*** Opening DATA ***

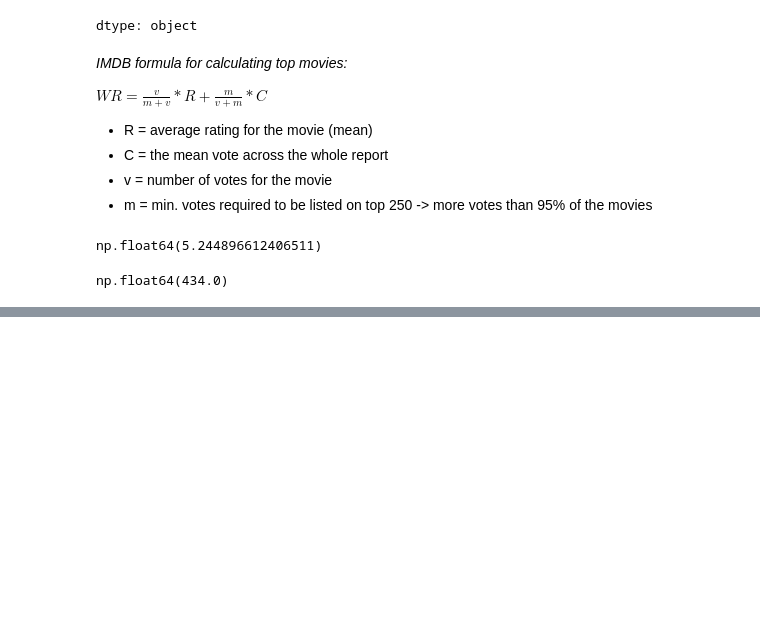
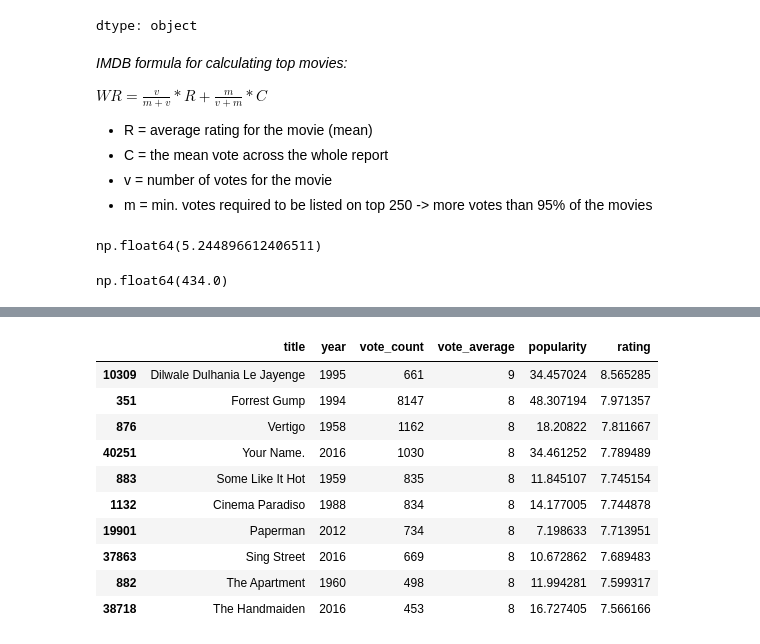
Before and after one commit to mcucii/ML-Kaggle-projects, a Jupyter notebook: Movie Recommender Systems/Movie_Recommender_Systems.ipynb, the cells around one changed output, grey strips where cells are left out. Drawn from its saved outputs; the diff is of its cells as text; code cells hidden in the pictures; blank space fills up the shorter version.

```diff
--- a/Movie Recommender Systems/Movie_Recommender_Systems.ipynb
+++ b/Movie Recommender Systems/Movie_Recommender_Systems.ipynb
@@ -109,0 +133,3 @@ qualified.head()
+# %%
+s = md.apply(lambda x: pd.Series(x['genres']),axis=1).stack().reset_index(level=1, drop=True)
+s.name='genre'
@@ -109,0 +146,34 @@ qualified.head()
+# %%
+g_md = md.drop('genres', axis=1).join(s)
+#g_md.head()
+# %%
+def chart_by_genre(genre, percentile=0.85):
+  df = g_md[g_md['genre'] == genre]
+  vote_counts = df[df['vote_count'].notnull()]['vote_count'].astype('int')
+  vote_averages = df[df['vote_average'].notnull()]['vote_average'].astype('int')
+  C = vote_averages.mean()
+  m = vote_counts.quantile(percentile)
+
+  qualified = df[(df['vote_average'].notnull()) & (df['vote_count'].notnull()) & (df['vote_count']>=m)][['title', 'year', 'vote_count', 'vote_average', 'popularity']]
+  qualified['vote_count'] = qualified['vote_count'].astype('int')
+  qualified['vote_average'] = qualified['vote_average'].astype('int')
+
+  qualified['rating'] = qualified.apply(lambda x : ((x['vote_count']/(x['vote_count'] + m))*x['vote_average'] + (m/(x['vote_count']+m))*C), axis=1)
+  qualified = qualified.sort_values('rating', ascending=False).head(250)
+
+  return qualified
+# %%
+top_romance_movies = chart_by_genre('Romance')
+top_romance_movies.head(10)
+# %% [output]
+|  | title | year | vote_count | vote_average | popularity | rating |
+| 10309 | Dilwale Dulhania Le Jayenge | 1995 | 661 | 9 | 34.457024 | 8.565285 |
+| 351 | Forrest Gump | 1994 | 8147 | 8 | 48.307194 | 7.971357 |
+| 876 | Vertigo | 1958 | 1162 | 8 | 18.20822 | 7.811667 |
+| 40251 | Your Name. | 2016 | 1030 | 8 | 34.461252 | 7.789489 |
+| 883 | Some Like It Hot | 1959 | 835 | 8 | 11.845107 | 7.745154 |
+| 1132 | Cinema Paradiso | 1988 | 834 | 8 | 14.177005 | 7.744878 |
+| 19901 | Paperman | 2012 | 734 | 8 | 7.198633 | 7.713951 |
+| 37863 | Sing Street | 2016 | 669 | 8 | 10.672862 | 7.689483 |
+| 882 | The Apartment | 1960 | 498 | 8 | 11.994281 | 7.599317 |
+| 38718 | The Handmaiden | 2016 | 453 | 8 | 16.727405 | 7.566166 |
```
Also changed, not shown: parts of 11 cells of this notebook.
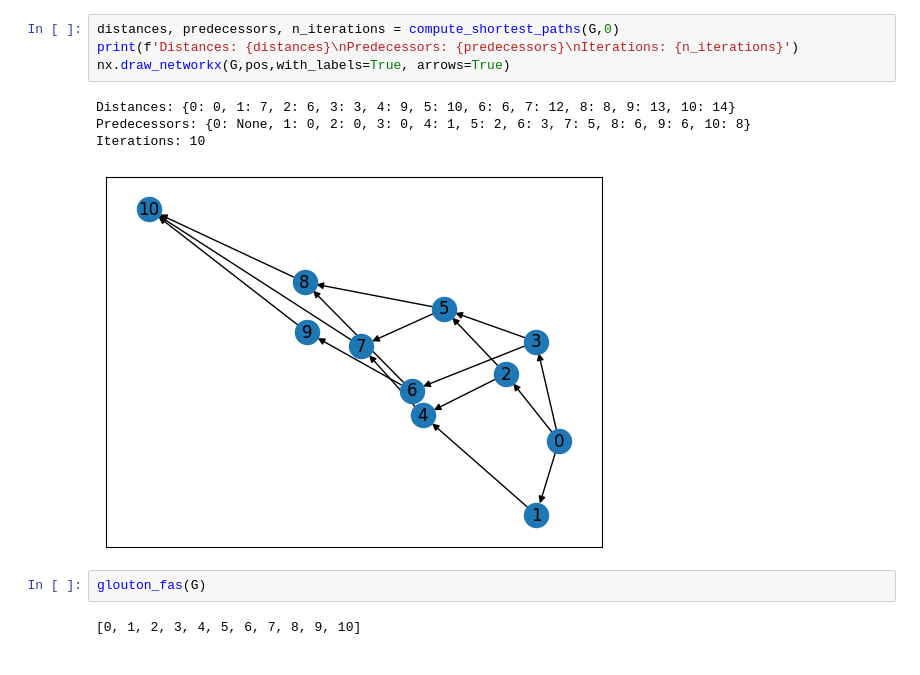
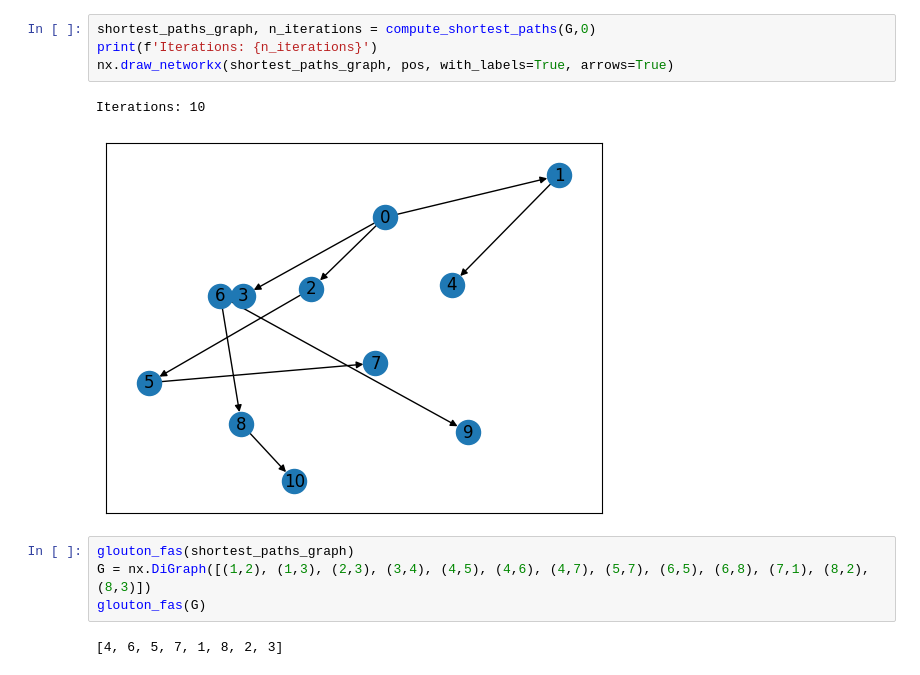
Before and after one commit to Ethan2541/Improved-Bellman-Ford, a Jupyter notebook: notebook.ipynb, the cells around one changed output. Saved outputs shown, nothing was run; the diff lists cells and outputs as text.

Commit message:
Bellman-Ford: output graph based on shortest paths

```diff
--- a/notebook.ipynb
+++ b/notebook.ipynb
@@ -17,13 +20,13 @@ assert G.nodes
 # %%
-distances, predecessors, n_iterations = compute_shortest_paths(G,0)
-print(f'Distances: {distances}\nPredecessors: {predecessors}\nIterations: {n_iterations}')
-nx.draw_networkx(G,pos,with_labels=True, arrows=True)
+shortest_paths_graph, n_iterations = compute_shortest_paths(G,0)
+print(f'Iterations: {n_iterations}')
+nx.draw_networkx(shortest_paths_graph, pos, with_labels=True, arrows=True)
 # %% [output]
-Distances: {0: 0, 1: 7, 2: 6, 3: 3, 4: 9, 5: 10, 6: 6, 7: 12, 8: 8, 9: 13, 10: 14}
-Predecessors: {0: None, 1: 0, 2: 0, 3: 0, 4: 1, 5: 2, 6: 3, 7: 5, 8: 6, 9: 6, 10: 8}
 Iterations: 10
-[figure, old version]
+[figure, new version]
-# %%
-glouton_fas(G)
-# %% [output]
-[0, 1, 2, 3, 4, 5, 6, 7, 8, 9, 10]
+# %%
+glouton_fas(shortest_paths_graph)
+G = nx.DiGraph([(1,2), (1,3), (2,3), (3,4), (4,5), (4,6), (4,7), (5,7), (6,5), (6,8), (7,1), (8,2), (8,3)])
+glouton_fas(G)
+# %% [output]
+[4, 6, 5, 7, 1, 8, 2, 3]
```
Also changed, not shown: parts of 2 cells of this notebook, 2 other files.
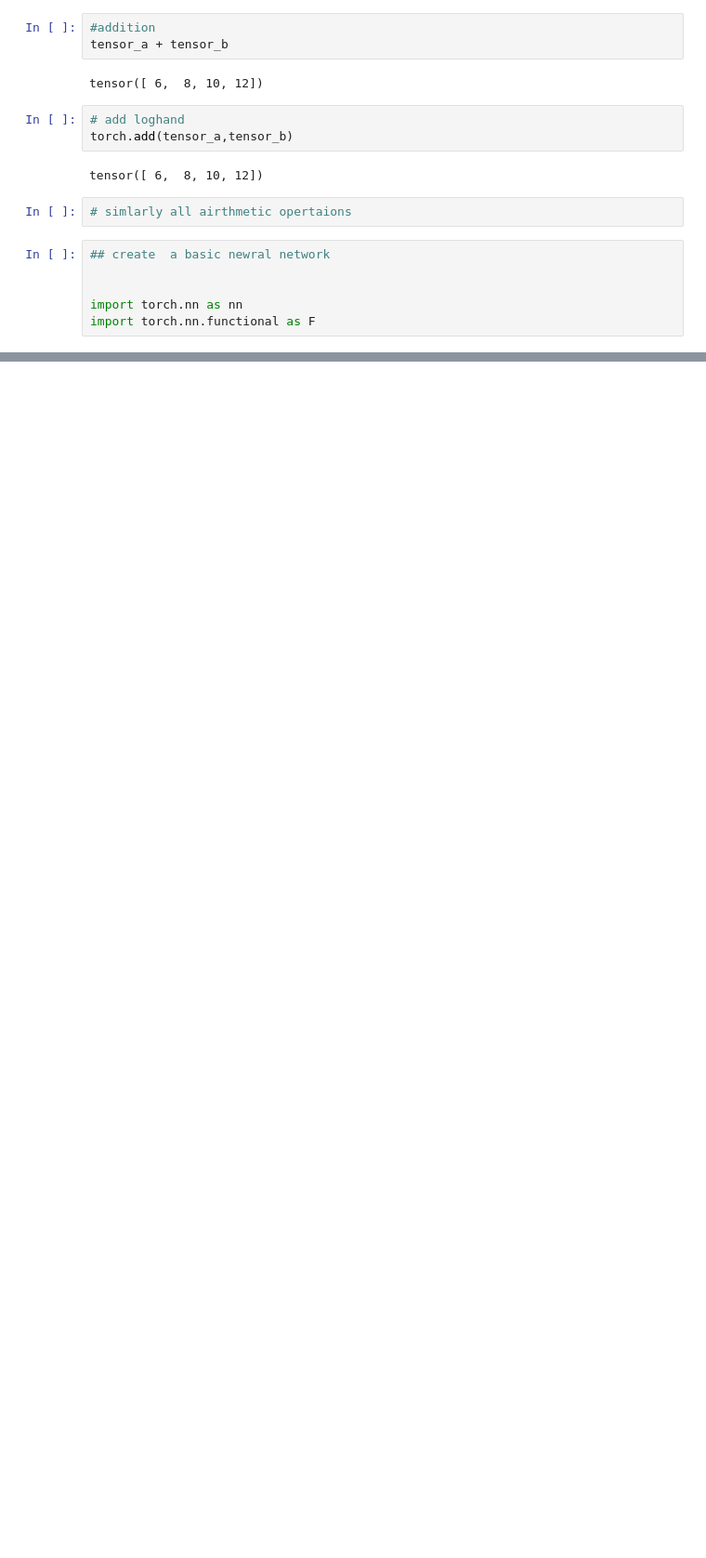
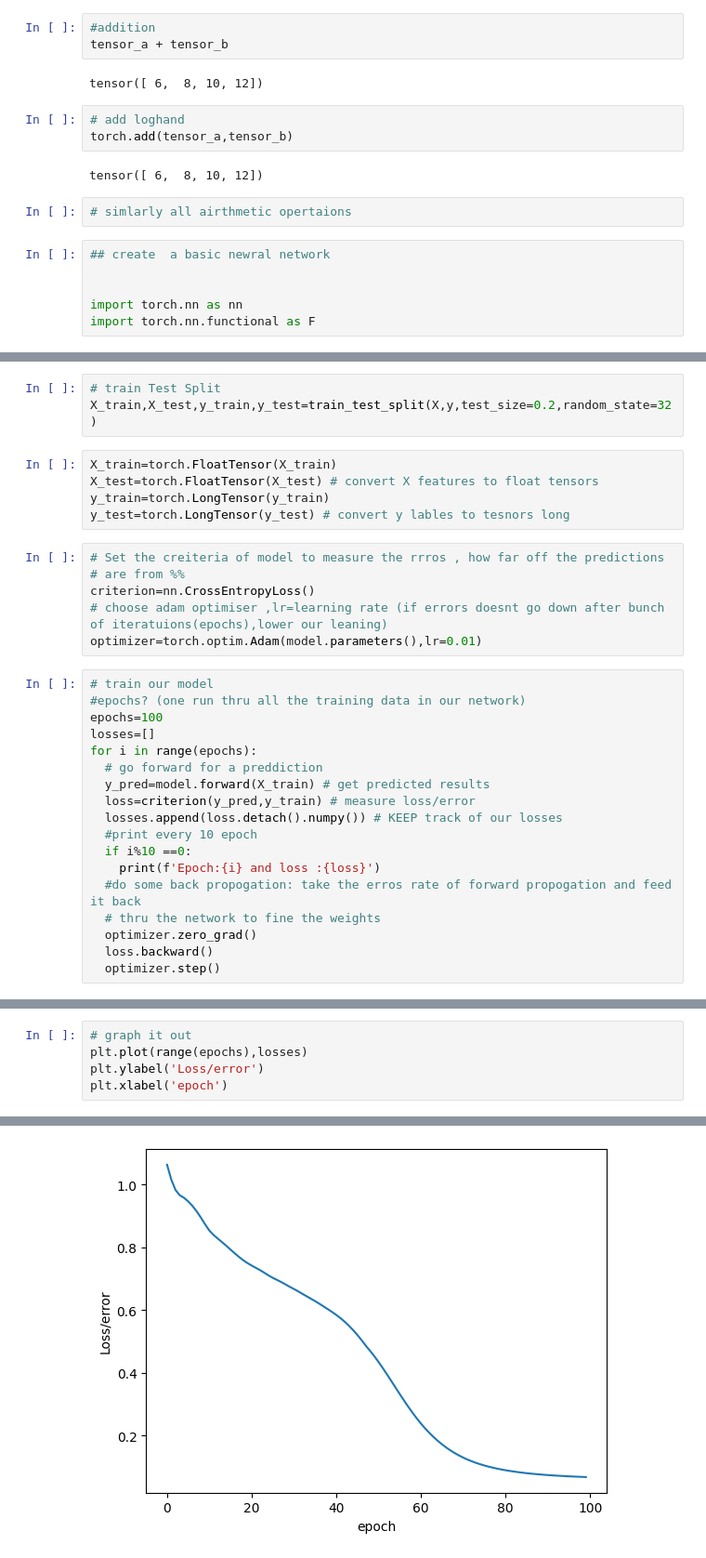
Before and after one commit to sunamkundal01/machine-learning-tutorials, a Jupyter notebook: pytorch.ipynb, the cells around one changed output, grey strips where cells are left out. Shown: that part at 93% size. Cells and saved outputs as stored; diff of their text form; blank space fills up the shorter version.

```diff
--- a/pytorch.ipynb
+++ b/pytorch.ipynb
@@ -169,0 +225,32 @@ model=Model()
+# %%
+# train Test Split
+X_train,X_test,y_train,y_test=train_test_split(X,y,test_size=0.2,random_state=32)
+# %%
+X_train=torch.FloatTensor(X_train)
+X_test=torch.FloatTensor(X_test) # convert X features to float tensors
+y_train=torch.LongTensor(y_train)
+y_test=torch.LongTensor(y_test) # convert y lables to tesnors long
+# %%
+# Set the creiteria of model to measure the rrros , how far off the predictions
+# are from %%
+criterion=nn.CrossEntropyLoss()
+# choose adam optimiser ,lr=learning rate (if errors doesnt go down after bunch of iteratuions(epochs),lower our leaning)
+optimizer=torch.optim.Adam(model.parameters(),lr=0.01)
+# %%
+# train our model
+#epochs? (one run thru all the training data in our network)
+epochs=100
+losses=[]
+for i in range(epochs):
+  # go forward for a preddiction
+  y_pred=model.forward(X_train) # get predicted results
+  loss=criterion(y_pred,y_train) # measure loss/error
+  losses.append(loss.detach().numpy()) # KEEP track of our losses
+  #print every 10 epoch
+  if i%10 ==0:
+    print(f'Epoch:{i} and loss :{loss}')
+  #do some back propogation: take the erros rate of forward propogation and feed it back
+  # thru the network to fine the weights
+  optimizer.zero_grad()
+  loss.backward()
+  optimizer.step()
@@ -169,0 +268,6 @@ model=Model()
+# %%
+# graph it out
+plt.plot(range(epochs),losses)
+plt.ylabel('Loss/error')
+plt.xlabel('epoch')
+# %% [output]
@@ -169,0 +275 @@ model=Model()
+[figure, added]
```
Also changed, not shown: parts of 27 cells of this notebook.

*** Closing DATA ***

REQUIRED ACTION =
Return a copy of every line in the records that includes the string "qualified".

SOLVED EXERCISE =
@@ -109,0 +133,3 @@ qualified.head()
@@ -109,0 +146,34 @@ qualified.head()
+  qualified = df[(df['vote_average'].notnull()) & (df['vote_count'].notnull()) & (df['vote_count']>=m)][['title', 'year', 'vote_count', 'vote_average', 'popularity']]
+  qualified['vote_count'] = qualified['vote_count'].astype('int')
+  qualified['vote_average'] = qualified['vote_average'].astype('int')
+  qualified['rating'] = qualified.apply(lambda x : ((x['vote_count']/(x['vote_count'] + m))*x['vote_average'] + (m/(x['vote_count']+m))*C), axis=1)
+  qualified = qualified.sort_values('rating', ascending=False).head(250)
+  return qualified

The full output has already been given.